After all, he only really specified that his strong feelings towards Standard Written English were aimed towards work and school. Places that it seems necessary for formal tones. All across the globe people speak different forms of English. They are all different, yet none of them are deemed wrong. Thats because they are different version of spoken English, and spoken English is much more diverse and unstandardized, because it existed for so long before writing was even invented. I have family in Alabama and they have quite a lot of phrases that arent by standard rule correct grammar. However, it is part of their culture, and their regional dialect dictates that this is something acceptable to use, and it is part of their culture. For example they use the word Coke to apply to all sodas, not just coke itself. The phrase fixing to, or more accurately pronounced at fixin to, is a grammatically strange phrase. It means doing something, or about to do something, so they say phrases like Im fixin to go to the pool. This really makes no sense, but because it is standard language for them, it isnt deemed unworthy of their speech. Spoken language has a lot more leniency with what can be said, and Im glad this idea is slowly being introduced into writing. Writing so far is so very formal, and its great that through technology like texting that a more informal, speech-like version of writing is up and coming. With all that said, I do think Wallace was correct in suggesting that Standard Written English is a necessity for everyone to use at school, and likewise places like work and formal places deemed necessary. It isnt required all the time, yet when the occasion calls for it, one must be able to know how to write in this formal English manner. People have to know how to write this way, because the professional world wont take any sloppy sounding language, and it wont be taken seriously. In order to succeed in the professional world, one needs to be taught how to write this way, which is in school. The best way to teach it is to standardize it in school,

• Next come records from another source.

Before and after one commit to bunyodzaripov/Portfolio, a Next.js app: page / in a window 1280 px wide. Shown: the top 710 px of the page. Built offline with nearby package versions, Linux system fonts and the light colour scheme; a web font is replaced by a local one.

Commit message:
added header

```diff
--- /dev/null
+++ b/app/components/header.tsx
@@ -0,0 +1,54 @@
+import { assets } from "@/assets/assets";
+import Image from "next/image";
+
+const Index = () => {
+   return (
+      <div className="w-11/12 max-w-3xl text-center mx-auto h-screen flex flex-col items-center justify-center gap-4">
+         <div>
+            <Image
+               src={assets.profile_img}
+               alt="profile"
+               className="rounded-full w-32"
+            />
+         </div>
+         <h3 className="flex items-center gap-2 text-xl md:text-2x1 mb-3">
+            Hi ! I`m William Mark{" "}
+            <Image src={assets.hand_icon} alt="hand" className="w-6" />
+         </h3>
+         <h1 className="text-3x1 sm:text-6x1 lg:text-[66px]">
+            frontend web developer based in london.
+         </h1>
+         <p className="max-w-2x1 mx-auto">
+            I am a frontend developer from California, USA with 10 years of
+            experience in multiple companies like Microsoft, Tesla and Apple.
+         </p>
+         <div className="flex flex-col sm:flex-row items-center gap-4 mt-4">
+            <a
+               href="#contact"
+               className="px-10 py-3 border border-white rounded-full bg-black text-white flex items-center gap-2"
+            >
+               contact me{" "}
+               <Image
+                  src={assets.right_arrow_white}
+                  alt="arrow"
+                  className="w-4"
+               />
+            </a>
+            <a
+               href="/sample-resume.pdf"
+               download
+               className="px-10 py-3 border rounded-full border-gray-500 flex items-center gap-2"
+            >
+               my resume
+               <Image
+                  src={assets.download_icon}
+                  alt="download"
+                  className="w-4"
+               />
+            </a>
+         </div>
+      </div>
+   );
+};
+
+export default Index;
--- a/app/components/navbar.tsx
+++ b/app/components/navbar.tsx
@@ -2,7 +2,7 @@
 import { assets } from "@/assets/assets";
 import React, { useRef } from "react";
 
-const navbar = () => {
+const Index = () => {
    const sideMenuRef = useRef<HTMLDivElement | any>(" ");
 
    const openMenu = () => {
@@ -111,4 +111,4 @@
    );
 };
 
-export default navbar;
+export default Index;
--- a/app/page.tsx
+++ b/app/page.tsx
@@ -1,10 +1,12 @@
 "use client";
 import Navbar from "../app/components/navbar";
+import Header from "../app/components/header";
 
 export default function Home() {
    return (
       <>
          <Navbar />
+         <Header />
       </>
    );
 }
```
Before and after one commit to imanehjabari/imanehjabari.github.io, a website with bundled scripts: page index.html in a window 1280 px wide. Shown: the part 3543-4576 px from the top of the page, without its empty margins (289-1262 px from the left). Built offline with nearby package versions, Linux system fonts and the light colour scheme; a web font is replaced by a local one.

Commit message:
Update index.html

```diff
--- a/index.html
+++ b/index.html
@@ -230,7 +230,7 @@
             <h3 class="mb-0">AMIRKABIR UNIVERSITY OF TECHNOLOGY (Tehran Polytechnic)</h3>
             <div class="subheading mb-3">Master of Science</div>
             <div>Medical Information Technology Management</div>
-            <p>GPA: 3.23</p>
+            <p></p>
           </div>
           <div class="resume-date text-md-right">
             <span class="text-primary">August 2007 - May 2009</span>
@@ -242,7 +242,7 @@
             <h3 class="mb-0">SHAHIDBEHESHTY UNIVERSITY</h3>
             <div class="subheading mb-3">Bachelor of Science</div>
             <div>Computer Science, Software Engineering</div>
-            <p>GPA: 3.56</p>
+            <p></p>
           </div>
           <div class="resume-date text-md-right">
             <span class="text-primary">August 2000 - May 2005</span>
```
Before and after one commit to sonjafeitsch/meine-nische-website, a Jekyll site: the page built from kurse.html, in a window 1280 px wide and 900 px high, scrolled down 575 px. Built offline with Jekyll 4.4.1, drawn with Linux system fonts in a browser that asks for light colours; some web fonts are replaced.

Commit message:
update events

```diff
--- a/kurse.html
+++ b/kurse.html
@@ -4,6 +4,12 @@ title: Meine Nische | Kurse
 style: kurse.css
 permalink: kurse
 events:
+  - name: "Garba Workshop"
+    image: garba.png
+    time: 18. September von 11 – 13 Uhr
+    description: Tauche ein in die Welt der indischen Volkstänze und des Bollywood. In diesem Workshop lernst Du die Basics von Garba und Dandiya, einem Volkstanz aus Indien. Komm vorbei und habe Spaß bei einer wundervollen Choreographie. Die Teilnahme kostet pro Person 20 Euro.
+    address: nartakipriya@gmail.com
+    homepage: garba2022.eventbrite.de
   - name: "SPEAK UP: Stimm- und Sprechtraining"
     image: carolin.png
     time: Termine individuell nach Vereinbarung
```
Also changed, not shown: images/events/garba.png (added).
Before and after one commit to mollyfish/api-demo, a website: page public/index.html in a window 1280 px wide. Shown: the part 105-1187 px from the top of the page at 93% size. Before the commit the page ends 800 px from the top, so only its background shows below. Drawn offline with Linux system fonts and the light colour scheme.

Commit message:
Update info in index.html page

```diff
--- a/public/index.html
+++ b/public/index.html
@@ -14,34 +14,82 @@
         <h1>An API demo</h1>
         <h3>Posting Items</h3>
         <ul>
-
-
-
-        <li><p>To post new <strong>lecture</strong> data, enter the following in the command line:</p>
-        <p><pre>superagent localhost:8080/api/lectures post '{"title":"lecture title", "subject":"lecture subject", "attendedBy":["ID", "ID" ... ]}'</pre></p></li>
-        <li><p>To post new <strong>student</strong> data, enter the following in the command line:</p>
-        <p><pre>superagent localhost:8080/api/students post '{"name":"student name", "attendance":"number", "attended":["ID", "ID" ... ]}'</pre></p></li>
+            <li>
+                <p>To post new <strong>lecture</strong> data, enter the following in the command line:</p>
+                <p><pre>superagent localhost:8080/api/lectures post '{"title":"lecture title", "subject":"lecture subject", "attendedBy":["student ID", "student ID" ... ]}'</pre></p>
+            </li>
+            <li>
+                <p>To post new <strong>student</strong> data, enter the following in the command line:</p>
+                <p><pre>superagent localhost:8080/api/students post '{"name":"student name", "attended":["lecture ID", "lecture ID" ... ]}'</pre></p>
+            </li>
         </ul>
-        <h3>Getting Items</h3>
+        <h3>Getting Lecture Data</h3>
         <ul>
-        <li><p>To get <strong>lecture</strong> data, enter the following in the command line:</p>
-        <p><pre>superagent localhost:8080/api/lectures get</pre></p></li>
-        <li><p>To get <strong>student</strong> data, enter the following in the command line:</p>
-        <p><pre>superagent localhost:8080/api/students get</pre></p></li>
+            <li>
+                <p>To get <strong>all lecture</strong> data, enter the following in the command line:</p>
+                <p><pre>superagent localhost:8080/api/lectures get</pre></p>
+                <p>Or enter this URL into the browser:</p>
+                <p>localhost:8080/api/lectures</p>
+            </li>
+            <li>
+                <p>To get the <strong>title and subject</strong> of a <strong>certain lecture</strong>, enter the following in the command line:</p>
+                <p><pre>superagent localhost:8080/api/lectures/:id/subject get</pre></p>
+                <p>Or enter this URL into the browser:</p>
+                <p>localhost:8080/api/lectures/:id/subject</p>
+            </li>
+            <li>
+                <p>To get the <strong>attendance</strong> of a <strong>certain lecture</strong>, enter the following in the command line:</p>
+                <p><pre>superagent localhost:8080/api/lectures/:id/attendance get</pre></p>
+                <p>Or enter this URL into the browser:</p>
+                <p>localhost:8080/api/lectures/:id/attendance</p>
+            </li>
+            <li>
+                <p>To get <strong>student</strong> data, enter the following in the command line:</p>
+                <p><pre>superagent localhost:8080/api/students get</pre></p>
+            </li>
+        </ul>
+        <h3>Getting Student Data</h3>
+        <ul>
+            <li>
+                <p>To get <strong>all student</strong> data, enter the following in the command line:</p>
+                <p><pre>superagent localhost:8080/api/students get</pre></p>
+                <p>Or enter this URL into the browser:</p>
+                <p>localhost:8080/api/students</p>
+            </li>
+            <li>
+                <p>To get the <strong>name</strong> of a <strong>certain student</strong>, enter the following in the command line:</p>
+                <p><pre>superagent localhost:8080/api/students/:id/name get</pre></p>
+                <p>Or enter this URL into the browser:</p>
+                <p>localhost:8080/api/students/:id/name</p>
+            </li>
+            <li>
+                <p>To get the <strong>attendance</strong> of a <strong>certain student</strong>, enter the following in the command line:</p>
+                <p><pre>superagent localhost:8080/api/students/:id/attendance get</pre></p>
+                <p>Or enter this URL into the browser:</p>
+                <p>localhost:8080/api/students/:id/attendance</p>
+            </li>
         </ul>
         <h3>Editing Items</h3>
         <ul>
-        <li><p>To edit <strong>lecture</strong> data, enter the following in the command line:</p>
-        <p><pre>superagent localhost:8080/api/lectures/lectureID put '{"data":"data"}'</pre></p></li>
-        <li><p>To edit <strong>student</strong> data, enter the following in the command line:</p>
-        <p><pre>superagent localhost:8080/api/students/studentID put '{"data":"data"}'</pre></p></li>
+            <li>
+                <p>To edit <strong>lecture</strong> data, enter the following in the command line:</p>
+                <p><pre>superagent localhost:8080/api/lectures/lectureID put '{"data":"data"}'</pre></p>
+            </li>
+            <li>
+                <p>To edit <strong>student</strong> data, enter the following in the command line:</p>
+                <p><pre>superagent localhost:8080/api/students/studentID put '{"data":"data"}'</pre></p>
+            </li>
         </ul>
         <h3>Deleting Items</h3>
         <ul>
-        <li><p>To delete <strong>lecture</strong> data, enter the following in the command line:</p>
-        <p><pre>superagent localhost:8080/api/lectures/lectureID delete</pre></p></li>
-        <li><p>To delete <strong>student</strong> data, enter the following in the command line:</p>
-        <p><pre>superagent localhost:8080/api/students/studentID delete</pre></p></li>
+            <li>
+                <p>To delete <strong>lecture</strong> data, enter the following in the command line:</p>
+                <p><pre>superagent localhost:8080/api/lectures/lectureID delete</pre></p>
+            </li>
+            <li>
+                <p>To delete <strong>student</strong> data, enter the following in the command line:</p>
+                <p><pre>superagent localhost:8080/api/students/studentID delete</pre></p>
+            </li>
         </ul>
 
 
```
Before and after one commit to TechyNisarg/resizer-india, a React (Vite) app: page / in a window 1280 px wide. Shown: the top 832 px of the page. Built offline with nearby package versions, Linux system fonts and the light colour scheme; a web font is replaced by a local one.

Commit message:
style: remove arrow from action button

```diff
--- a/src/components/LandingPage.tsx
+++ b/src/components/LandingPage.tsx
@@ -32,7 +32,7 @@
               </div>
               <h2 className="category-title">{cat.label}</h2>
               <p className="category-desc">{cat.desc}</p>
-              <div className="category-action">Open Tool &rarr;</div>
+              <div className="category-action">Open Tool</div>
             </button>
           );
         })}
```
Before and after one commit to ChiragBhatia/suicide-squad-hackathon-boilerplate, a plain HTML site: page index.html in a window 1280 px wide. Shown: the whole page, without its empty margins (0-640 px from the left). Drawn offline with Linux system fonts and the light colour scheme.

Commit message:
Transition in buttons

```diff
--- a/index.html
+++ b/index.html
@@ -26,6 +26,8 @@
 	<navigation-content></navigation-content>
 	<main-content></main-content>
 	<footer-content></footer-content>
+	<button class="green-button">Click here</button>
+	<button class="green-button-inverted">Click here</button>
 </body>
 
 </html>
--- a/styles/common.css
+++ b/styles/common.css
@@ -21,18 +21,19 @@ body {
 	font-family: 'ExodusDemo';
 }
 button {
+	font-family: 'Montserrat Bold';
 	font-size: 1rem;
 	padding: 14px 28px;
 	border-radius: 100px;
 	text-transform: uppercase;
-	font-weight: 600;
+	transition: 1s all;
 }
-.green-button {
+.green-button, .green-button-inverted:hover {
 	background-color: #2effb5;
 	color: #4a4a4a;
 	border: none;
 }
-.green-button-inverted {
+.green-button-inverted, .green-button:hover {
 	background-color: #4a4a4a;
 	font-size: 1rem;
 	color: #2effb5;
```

and have students always write in this form, so that there is no mistake about when and where to write in this manner. If a student were writing an essay on an important subject matter, like a court case, it would be ridiculous for them to write in in a casual tone as if they were speaking to a friend. Any argument or opinion they would put into the paper would sound unaccountable, as they would sound like they didnt take the issue seriously, and in return they would sound as if they were taking the situation as a joke. Any time someone would write like this in a professional situation would be rude to whomever they were writing to, as well as whatever the subject matter that they would be writing about. In conclusion, there isnt a clear yes and no when regarding the issue of Standard Written English versus more informal versions of English. It is definitely acceptable to use other versions, as long as one knows when you them, and when they need to use Standard Written English. Both are perfectly acceptable, but know the boundaries of acceptable language.

Works Cited Fisher, Ken. "LOL, Texting, and Txt-speak: Linguistic Miracles." Ars Technica. 28 Feb. 2013. Web. 19 Sept. 2013.